At the junction of Lodhi Road and Mathura Road stands tall the 16th century Subz Burj, a circular island that has now been turned into a traffic roundabout.
Its original meaning notwithstanding -- Subz Burj literally means a green domed tower --- most people mistakenly call it Neela Gumbad or Neeli Gumbad. But no one seems to know the purpose of the burj or who is buried there.
This Archaeological Survey of India (ASI) protected octagonal tomb has four wide and four narrow sides. The high drummed double dome is covered with blue tiles.
Ravi Batra writes in 'The Splendour of Lodi Road: My Brush With Heritage': "Some of the original small green, blue and yellow tiles on the main drum that supports the dome can still be seen. The dome is not green but blue, as the original tiles were replaced by the ASI in the 1980s. Some may fault the ASI for changing the colour but my own little research on Timurid architecture shows that most monuments in Central Asia have blue domes. So were the original tiles green or blue?"
The place was used as a police station during the British period, according to 'Delhi Police: History and Heritage', a 2006 publication. It also mentions it as Neeli Gumbad.
"Since my childhood, I have heard everybody call it Neela Gumbad because of the blue tiles on the dome.
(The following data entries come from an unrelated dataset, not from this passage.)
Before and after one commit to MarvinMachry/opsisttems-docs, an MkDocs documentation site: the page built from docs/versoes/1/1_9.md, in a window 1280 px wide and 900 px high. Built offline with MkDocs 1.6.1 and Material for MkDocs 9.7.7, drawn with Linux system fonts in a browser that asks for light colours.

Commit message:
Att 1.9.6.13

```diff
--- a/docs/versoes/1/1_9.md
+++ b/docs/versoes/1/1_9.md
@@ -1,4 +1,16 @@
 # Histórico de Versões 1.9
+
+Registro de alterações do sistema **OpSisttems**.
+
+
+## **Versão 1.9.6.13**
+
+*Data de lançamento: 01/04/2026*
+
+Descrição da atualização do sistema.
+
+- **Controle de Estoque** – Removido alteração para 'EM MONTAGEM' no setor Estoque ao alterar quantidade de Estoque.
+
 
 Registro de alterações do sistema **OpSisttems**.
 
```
I was not aware that it is actually called Subz Burj," said Wasim Ali, a resident of Nizamuddin Basti.